About this task =>
Copy every line of the entries that includes the word "default".

Provided data =>

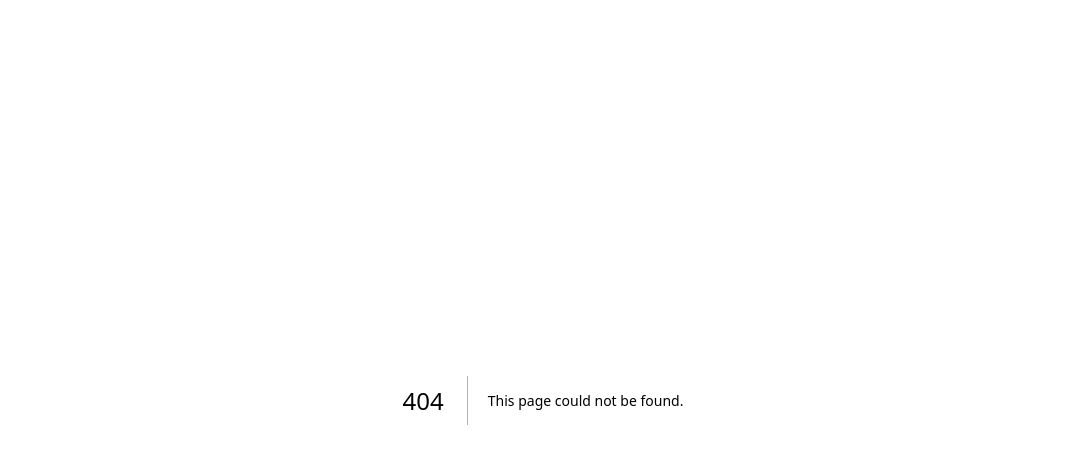
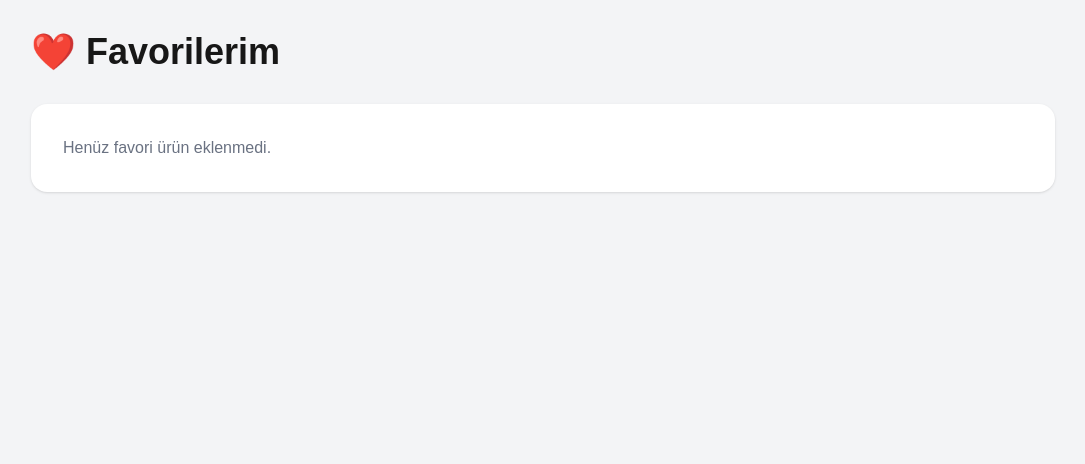
Before and after one commit to cesurcodes/buldum, a Next.js app: page /favorites in a window 1280 px wide. Before the commit this address had no page. Shown: the top 464 px of the page, without its empty margins (97-1182 px from the left). Built offline with nearby package versions, Linux system fonts and the light colour scheme.

Commit message:
v0.6 - Favoriler sistemi

```diff
--- /dev/null
+++ b/app/favorites/page.tsx
@@ -0,0 +1,53 @@
+"use client";
+
+import Image from "next/image";
+import { useFavorites } from "../../components/FavoritesContext";
+
+export default function FavoritesPage() {
+  const { favoriteItems, favoritesCount, toggleFavorite } = useFavorites();
+
+  return (
+    <main className="min-h-screen bg-gray-100 p-8">
+      <div className="mx-auto max-w-5xl">
+        <h1 className="mb-8 text-4xl font-black">❤️ Favorilerim</h1>
+
+        <div className="rounded-2xl bg-white p-8 shadow">
+          {favoritesCount === 0 ? (
+            <p className="text-gray-500">Henüz favori ürün eklenmedi.</p>
+          ) : (
+            <div className="space-y-5">
+              {favoriteItems.map((item) => (
+                <div
+                  key={item.name}
+                  className="flex items-center gap-5 border-b pb-5"
+                >
+                  <div className="relative h-24 w-24 overflow-hidden rounded-xl bg-gray-100">
+                    <Image
+                      src={item.image}
+                      alt={item.name}
+                      fill
+                      sizes="96px"
+                      className="object-cover"
+                    />
+                  </div>
+
+                  <div className="flex-1">
+                    <h2 className="font-bold">{item.name}</h2>
+                    <p className="font-black text-orange-600">{item.price}</p>
+                  </div>
+
+                  <button
+                    onClick={() => toggleFavorite(item)}
+                    className="rounded-xl bg-red-500 px-5 py-3 font-bold text-white hover:bg-red-600"
+                  >
+                    Kaldır
+                  </button>
+                </div>
+              ))}
+            </div>
+          )}
+        </div>
+      </div>
+    </main>
+  );
+}
--- a/app/layout.tsx
+++ b/app/layout.tsx
@@ -1,4 +1,5 @@
 import { CartProvider } from "../components/CartContext";
+import { FavoritesProvider } from "../components/FavoritesContext";
 import type { Metadata } from "next";
 import { Geist, Geist_Mono } from "next/font/google";
 import "./globals.css";
@@ -29,7 +30,9 @@ export default function RootLayout({
       className={`${geistSans.variable} ${geistMono.variable} h-full antialiased`}
     >
       <body className="min-h-full flex flex-col">
-        <CartProvider>{children}</CartProvider>
+        <CartProvider>
+          <FavoritesProvider>{children}</FavoritesProvider>
+        </CartProvider>
       </body>
     </html>
   );
--- /dev/null
+++ b/components/FavoritesContext.tsx
@@ -0,0 +1,67 @@
+"use client";
+
+import { createContext, useContext, useState } from "react";
+
+type FavoriteItem = {
+  name: string;
+  price: string;
+  image: string;
+};
+
+type FavoritesContextType = {
+  favoriteItems: FavoriteItem[];
+  toggleFavorite: (item: FavoriteItem) => void;
+  isFavorite: (name: string) => boolean;
+  favoritesCount: number;
+};
+
+const FavoritesContext = createContext<FavoritesContextType | undefined>(
+  undefined
+);
+
+export function FavoritesProvider({ children }: { children: React.ReactNode }) {
+  const [favoriteItems, setFavoriteItems] = useState<FavoriteItem[]>([]);
+
+  function toggleFavorite(item: FavoriteItem) {
+    setFavoriteItems((currentItems) => {
+      const exists = currentItems.some(
+        (favoriteItem) => favoriteItem.name === item.name
+      );
+
+      if (exists) {
+        return currentItems.filter(
+          (favoriteItem) => favoriteItem.name !== item.name
+        );
+      }
+
+      return [...currentItems, item];
+    });
+  }
+
+  function isFavorite(name: string) {
+    return favoriteItems.some((item) => item.name === name);
+  }
+
+  return (
+    <FavoritesContext.Provider
+      value={{
+        favoriteItems,
+        toggleFavorite,
+        isFavorite,
+        favoritesCount: favoriteItems.length,
+      }}
+    >
+      {children}
+    </FavoritesContext.Provider>
+  );
+}
+
+export function useFavorites() {
+  const context = useContext(FavoritesContext);
+
+  if (!context) {
+    throw new Error("useFavorites, FavoritesProvider içinde kullanılmalı");
+  }
+
+  return context;
+}
--- a/components/Header.tsx
+++ b/components/Header.tsx
@@ -2,16 +2,22 @@
 
 import Link from "next/link";
 import { useCart } from "./CartContext";
+import { useFavorites } from "./FavoritesContext";
 
 export default function Header() {
   const { cartCount } = useCart();
+  const { favoritesCount } = useFavorites();
 
   return (
-    <header className="bg-white border-b shadow-sm sticky top-0 z-50">
-      <div className="max-w-7xl mx-auto flex items-center justify-between p-5">
-        <h1 className="text-3xl font-black text-orange-500 cursor-pointer">
+    <header className="sticky top-0 z-50 border-b bg-white shadow-sm">
+      <div className="mx-auto flex max-w-7xl items-center justify-between p-5">
+
+        <Link
+          href="/"
+          className="text-3xl font-black text-orange-500"
+        >
           BULDUM
-        </h1>
+        </Link>
 
         <input
           type="text"
@@ -19,18 +25,28 @@ export default function Header() {
           className="w-[450px] rounded-full border px-5 py-3 outline-none focus:border-orange-500"
         />
 
-        <div className="flex items-center gap-5 font-semibold">
-          <button className="hover:text-orange-500 transition">
+        <div className="flex items-center gap-6 font-semibold">
+
+          <button className="hover:text-orange-500">
             👤 Giriş Yap
           </button>
 
-          <button className="hover:text-orange-500 transition">
+          <Link
+            href="/favorites"
+            className="relative hover:text-orange-500"
+          >
             ❤️ Favoriler
-          </button>
+
+            {favoritesCount > 0 && (
+              <span className="absolute -top-2 -right-3 flex h-6 w-6 items-center justify-center rounded-full bg-red-500 text-xs font-bold text-white">
+                {favoritesCount}
+              </span>
+            )}
+          </Link>
 
           <Link
             href="/cart"
-            className="relative hover:text-orange-500 transition"
+            className="relative hover:text-orange-500"
           >
             🛒 Sepet
 
@@ -40,7 +56,9 @@ export default function Header() {
               </span>
             )}
           </Link>
+
         </div>
+
       </div>
     </header>
   );
--- a/components/ProductCard.tsx
+++ b/components/ProductCard.tsx
@@ -3,6 +3,7 @@
 import Image from "next/image";
 import Link from "next/link";
 import { useCart } from "./CartContext";
+import { useFavorites } from "./FavoritesContext";
 
 type ProductCardProps = {
   name: string;
@@ -25,12 +26,18 @@ function createSlug(text: string) {
 
 export default function ProductCard({ name, price, image }: ProductCardProps) {
   const { addToCart } = useCart();
+  const { toggleFavorite, isFavorite } = useFavorites();
+
   const slug = createSlug(name);
+  const favorite = isFavorite(name);
 
   return (
     <div className="group relative rounded-3xl bg-white p-4 shadow-sm transition hover:-translate-y-2 hover:shadow-xl">
-      <button className="absolute right-6 top-6 z-10 rounded-full bg-white p-2 shadow">
-        🤍
+      <button
+        onClick={() => toggleFavorite({ name, price, image })}
+        className="absolute right-6 top-6 z-10 rounded-full bg-white p-2 shadow"
+      >
+        {favorite ? "❤️" : "🤍"}
       </button>
 
       <span className="absolute left-6 top-6 z-10 rounded-full bg-orange-500 px-3 py-1 text-xs font-bold text-white">
```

Solved exercise =>
+export default function FavoritesPage() {
@@ -29,7 +30,9 @@ export default function RootLayout({
 export default function Header() {
@@ -19,18 +25,28 @@ export default function Header() {
@@ -40,7 +56,9 @@ export default function Header() {
 export default function ProductCard({ name, price, image }: ProductCardProps) {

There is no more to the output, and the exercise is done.